_ABOUT THIS EXERCISE_
Print every record below exactly as it stands, but leave out the pictures.

Stored data

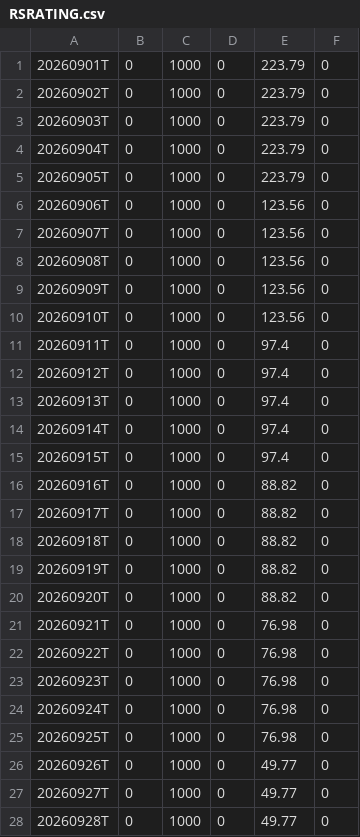
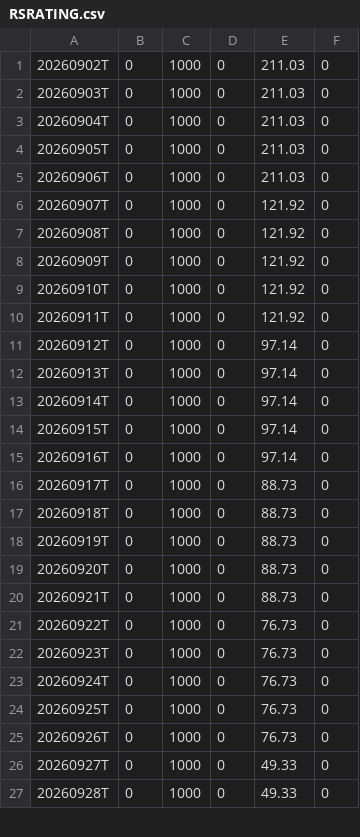
Before and after one commit to Fred6725/rs-log, a CSV file: output/RSRATING.csv, drawn as a sheet; only a part is shown; the diff covers the shown part only.

```diff
--- a/output/RSRATING.csv
+++ b/output/RSRATING.csv
@@ -1,28 +1,27 @@
-20260901T,0,1000,0,223.79,0
-20260902T,0,1000,0,223.79,0
-20260903T,0,1000,0,223.79,0
-20260904T,0,1000,0,223.79,0
-20260905T,0,1000,0,223.79,0
-20260906T,0,1000,0,123.56,0
-20260907T,0,1000,0,123.56,0
-20260908T,0,1000,0,123.56,0
-20260909T,0,1000,0,123.56,0
-20260910T,0,1000,0,123.56,0
-20260911T,0,1000,0,97.4,0
-20260912T,0,1000,0,97.4,0
-20260913T,0,1000,0,97.4,0
-20260914T,0,1000,0,97.4,0
-20260915T,0,1000,0,97.4,0
-20260916T,0,1000,0,88.82,0
-20260917T,0,1000,0,88.82,0
-20260918T,0,1000,0,88.82,0
-20260919T,0,1000,0,88.82,0
-20260920T,0,1000,0,88.82,0
-20260921T,0,1000,0,76.98,0
-20260922T,0,1000,0,76.98,0
-20260923T,0,1000,0,76.98,0
-20260924T,0,1000,0,76.98,0
-20260925T,0,1000,0,76.98,0
-20260926T,0,1000,0,49.77,0
-20260927T,0,1000,0,49.77,0
-20260928T,0,1000,0,49.77,0
+20260902T,0,1000,0,211.03,0
+20260903T,0,1000,0,211.03,0
+20260904T,0,1000,0,211.03,0
+20260905T,0,1000,0,211.03,0
+20260906T,0,1000,0,211.03,0
+20260907T,0,1000,0,121.92,0
+20260908T,0,1000,0,121.92,0
+20260909T,0,1000,0,121.92,0
+20260910T,0,1000,0,121.92,0
+20260911T,0,1000,0,121.92,0
+20260912T,0,1000,0,97.14,0
+20260913T,0,1000,0,97.14,0
+20260914T,0,1000,0,97.14,0
+20260915T,0,1000,0,97.14,0
+20260916T,0,1000,0,97.14,0
+20260917T,0,1000,0,88.73,0
+20260918T,0,1000,0,88.73,0
+20260919T,0,1000,0,88.73,0
+20260920T,0,1000,0,88.73,0
+20260921T,0,1000,0,88.73,0
+20260922T,0,1000,0,76.73,0
+20260923T,0,1000,0,76.73,0
+20260924T,0,1000,0,76.73,0
+20260925T,0,1000,0,76.73,0
+20260926T,0,1000,0,76.73,0
+20260927T,0,1000,0,49.33,0
+20260928T,0,1000,0,49.33,0
```
Also changed, not shown: 1 added row and 7 edited cells elsewhere in this file, output/rs_industries.csv, output/rs_stocks.csv, 2 other files.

_WRITTEN SOLUTION_
Before and after one commit to Fred6725/rs-log, a CSV file: output/RSRATING.csv, drawn as a sheet; only a part is shown; the diff covers the shown part only.

```diff
--- a/output/RSRATING.csv
+++ b/output/RSRATING.csv
@@ -1,28 +1,27 @@
-20260901T,0,1000,0,223.79,0
-20260902T,0,1000,0,223.79,0
-20260903T,0,1000,0,223.79,0
-20260904T,0,1000,0,223.79,0
-20260905T,0,1000,0,223.79,0
-20260906T,0,1000,0,123.56,0
-20260907T,0,1000,0,123.56,0
-20260908T,0,1000,0,123.56,0
-20260909T,0,1000,0,123.56,0
-20260910T,0,1000,0,123.56,0
-20260911T,0,1000,0,97.4,0
-20260912T,0,1000,0,97.4,0
-20260913T,0,1000,0,97.4,0
-20260914T,0,1000,0,97.4,0
-20260915T,0,1000,0,97.4,0
-20260916T,0,1000,0,88.82,0
-20260917T,0,1000,0,88.82,0
-20260918T,0,1000,0,88.82,0
-20260919T,0,1000,0,88.82,0
-20260920T,0,1000,0,88.82,0
-20260921T,0,1000,0,76.98,0
-20260922T,0,1000,0,76.98,0
-20260923T,0,1000,0,76.98,0
-20260924T,0,1000,0,76.98,0
-20260925T,0,1000,0,76.98,0
-20260926T,0,1000,0,49.77,0
-20260927T,0,1000,0,49.77,0
-20260928T,0,1000,0,49.77,0
+20260902T,0,1000,0,211.03,0
+20260903T,0,1000,0,211.03,0
+20260904T,0,1000,0,211.03,0
+20260905T,0,1000,0,211.03,0
+20260906T,0,1000,0,211.03,0
+20260907T,0,1000,0,121.92,0
+20260908T,0,1000,0,121.92,0
+20260909T,0,1000,0,121.92,0
+20260910T,0,1000,0,121.92,0
+20260911T,0,1000,0,121.92,0
+20260912T,0,1000,0,97.14,0
+20260913T,0,1000,0,97.14,0
+20260914T,0,1000,0,97.14,0
+20260915T,0,1000,0,97.14,0
+20260916T,0,1000,0,97.14,0
+20260917T,0,1000,0,88.73,0
+20260918T,0,1000,0,88.73,0
+20260919T,0,1000,0,88.73,0
+20260920T,0,1000,0,88.73,0
+20260921T,0,1000,0,88.73,0
+20260922T,0,1000,0,76.73,0
+20260923T,0,1000,0,76.73,0
+20260924T,0,1000,0,76.73,0
+20260925T,0,1000,0,76.73,0
+20260926T,0,1000,0,76.73,0
+20260927T,0,1000,0,49.33,0
+20260928T,0,1000,0,49.33,0
```
Also changed, not shown: 1 added row and 7 edited cells elsewhere in this file, output/rs_industries.csv, output/rs_stocks.csv, 2 other files.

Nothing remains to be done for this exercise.